Sentimental Ornamentation converges historical Victorian mourning practices and contemporary renderings, in order to consider complex codes of death practices and cultural obsessions with jewelry, clothing, and mementos associated with mourning.
"Throughout history, many traditions and rituals have been observed in relation to death and dying. In England, the death of Prince Albert in 1861 plunged Queen Victoria into a state of elaborate mourning that lasted for forty years.
The Queen's actions gave rise to a complex code of death practices and prompted a cultural obsession with special jewelry and clothing associated with mourning as well as mementos of the deceased. As photography was still in its infancy, these objects became a way to honor and remember loved ones on a daily basis. Clothing and jewelry channeled personal grief through a visible expression, giving way to the flowing patterns, intricate details, and excessive ornamentation we recognize today as motifs of the Victorian Era. Over the last decade, the era's impact on art and design has resurfaced time and time again." - Michele Bosak, Curator of Exhibitions

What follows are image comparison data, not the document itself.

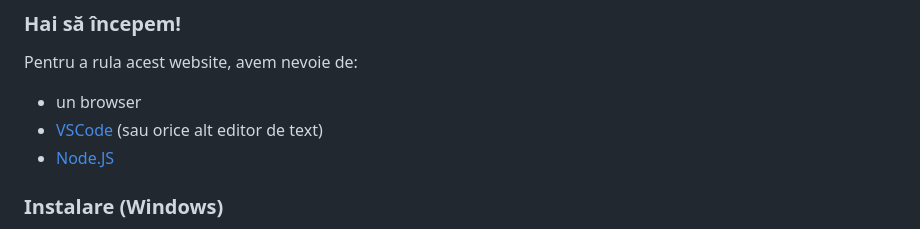
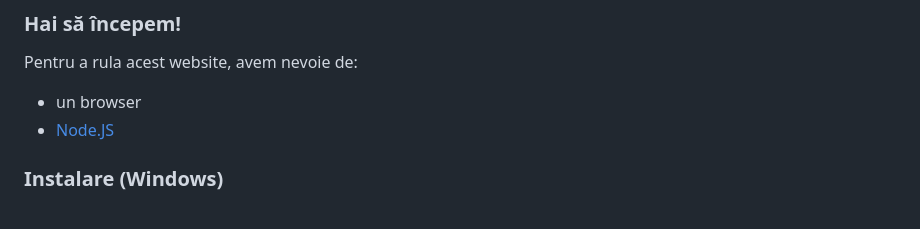
Before and after one commit to vlaxcs/FMI-1LINFO-TW-Proiect, a Markdown page: README.md, the part around the change. Drawn GitHub-style.

```diff
--- a/README.md
+++ b/README.md
@@ -49,7 +49,6 @@ Paginile web asociate jocului m-au impresionat prin acuratețea maximă prin car
 
 Pentru a rula acest website, avem nevoie de:
 - un browser
-- [VSCode](https://code.visualstudio.com/) (sau orice alt editor de text)
 - [Node.JS](https://nodejs.org/en)
 
 ### Instalare (Windows)
```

Above Image: Renée Zettle-Sterling | Object of Mourning: Veil #5 and 6
Image Credit: Bree Mullen